:: SOURCE MATERIAL
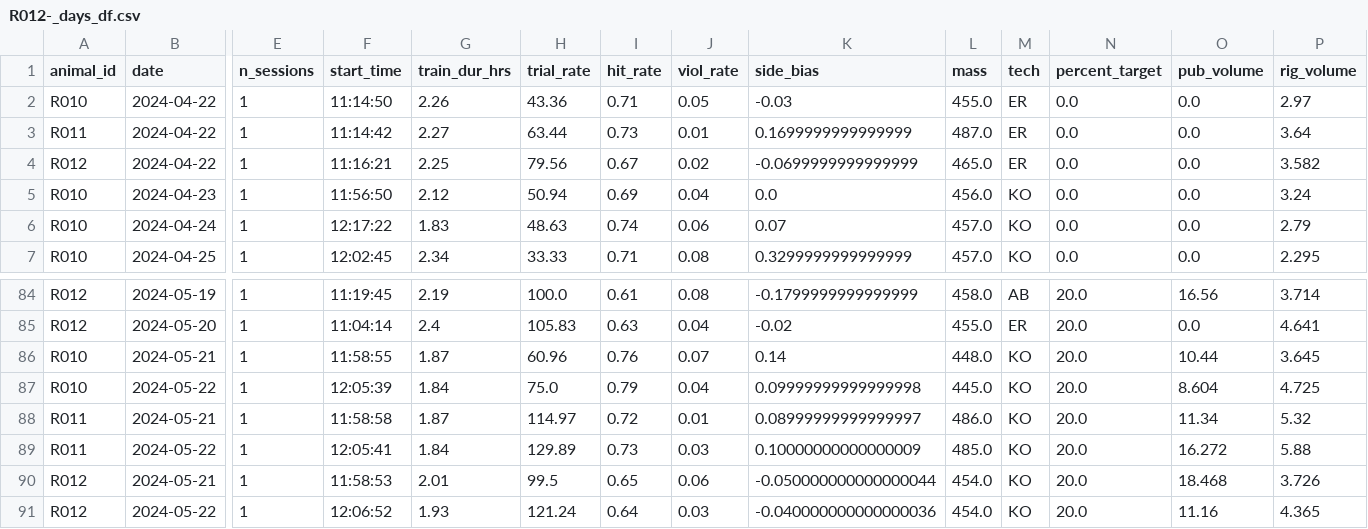
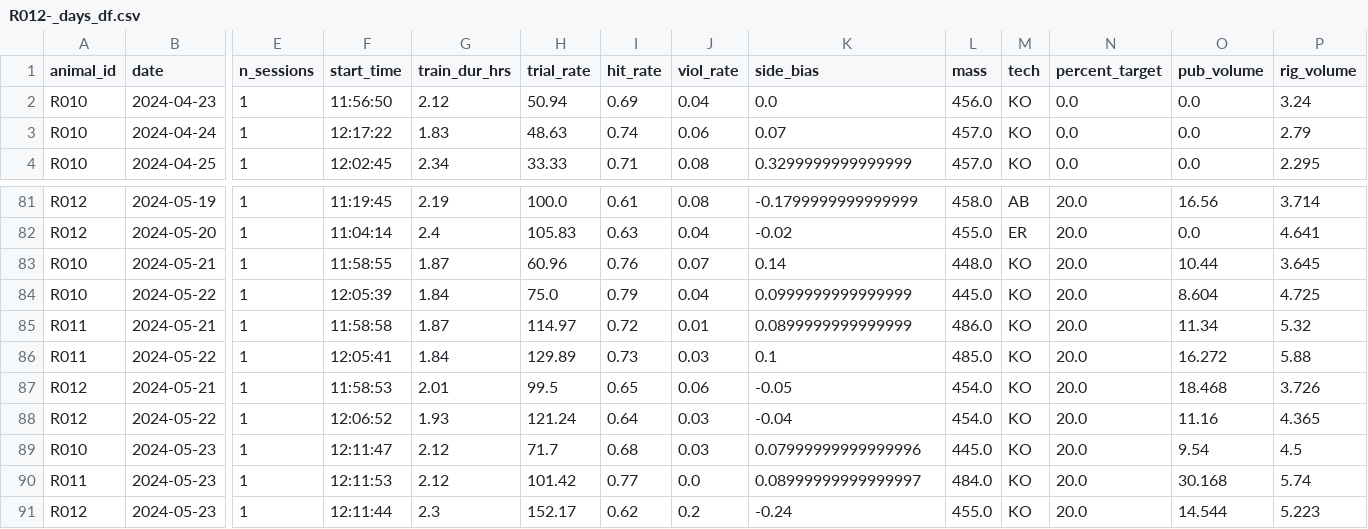
Before and after one commit to Brody-Lab/jbreda_animal_training, a CSV file: data/days_dfs/R012-_days_df.csv, drawn as a sheet; only a part is shown, gaps mark what is left out; removed rows and columns are numbered as before the commit, all else as after; rows hold the shown columns only; the diff names each change by its address in the sheet, - before the commit and + after, or states it on an @@ line.

```diff
--- a/data/days_dfs/R012-_days_df.csv
+++ b/data/days_dfs/R012-_days_df.csv
-row 2: R010 | 2024-04-22 | 1 | 11:14:50 | 2.26 | 43.36 | 0.71 | 0.05 | -0.03 | 455.0 | ER | 0.0 | 0.0 | 2.97
-row 3: R011 | 2024-04-22 | 1 | 11:14:42 | 2.27 | 63.44 | 0.73 | 0.01 | 0.1699999999999999 | 487.0 | ER | 0.0 | 0.0 | 3.64
-row 4: R012 | 2024-04-22 | 1 | 11:16:21 | 2.25 | 79.56 | 0.67 | 0.02 | -0.0699999999999999 | 465.0 | ER | 0.0 | 0.0 | 3.582
-K84 (side_bias): 0.09999999999999998
+K84 (side_bias): 0.0999999999999999
-K85 (side_bias): 0.08999999999999997
+K85 (side_bias): 0.0899999999999999
-K86 (side_bias): 0.10000000000000009
+K86 (side_bias): 0.1
-K87 (side_bias): -0.050000000000000044
+K87 (side_bias): -0.05
-K88 (side_bias): -0.040000000000000036
+K88 (side_bias): -0.04
+row 89: R010 | 2024-05-23 | 1 | 12:11:47 | 2.12 | 71.7 | 0.68 | 0.03 | 0.07999999999999996 | 445.0 | KO | 20.0 | 9.54 | 4.5
+row 90: R011 | 2024-05-23 | 1 | 12:11:53 | 2.12 | 101.42 | 0.77 | 0.0 | 0.08999999999999997 | 484.0 | KO | 20.0 | 30.168 | 5.74
+row 91: R012 | 2024-05-23 | 1 | 12:11:44 | 2.3 | 152.17 | 0.62 | 0.2 | -0.24 | 455.0 | KO | 20.0 | 14.544 | 5.223
```
Also changed, not shown: data/days_dfs/R01s_days_df.csv, 8 other files.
::::
(HOW TO COMPLETE THIS TASK)
Which lines hold the word "data"? Return all of them from the records above.

(REPLY)
Before and after one commit to Brody-Lab/jbreda_animal_training, a CSV file: data/days_dfs/R012-_days_df.csv, drawn as a sheet; only a part is shown, gaps mark what is left out; removed rows and columns are numbered as before the commit, all else as after; rows hold the shown columns only; the diff names each change by its address in the sheet, - before the commit and + after, or states it on an @@ line.
--- a/data/days_dfs/R012-_days_df.csv
+++ b/data/days_dfs/R012-_days_df.csv
Also changed, not shown: data/days_dfs/R01s_days_df.csv, 8 other files.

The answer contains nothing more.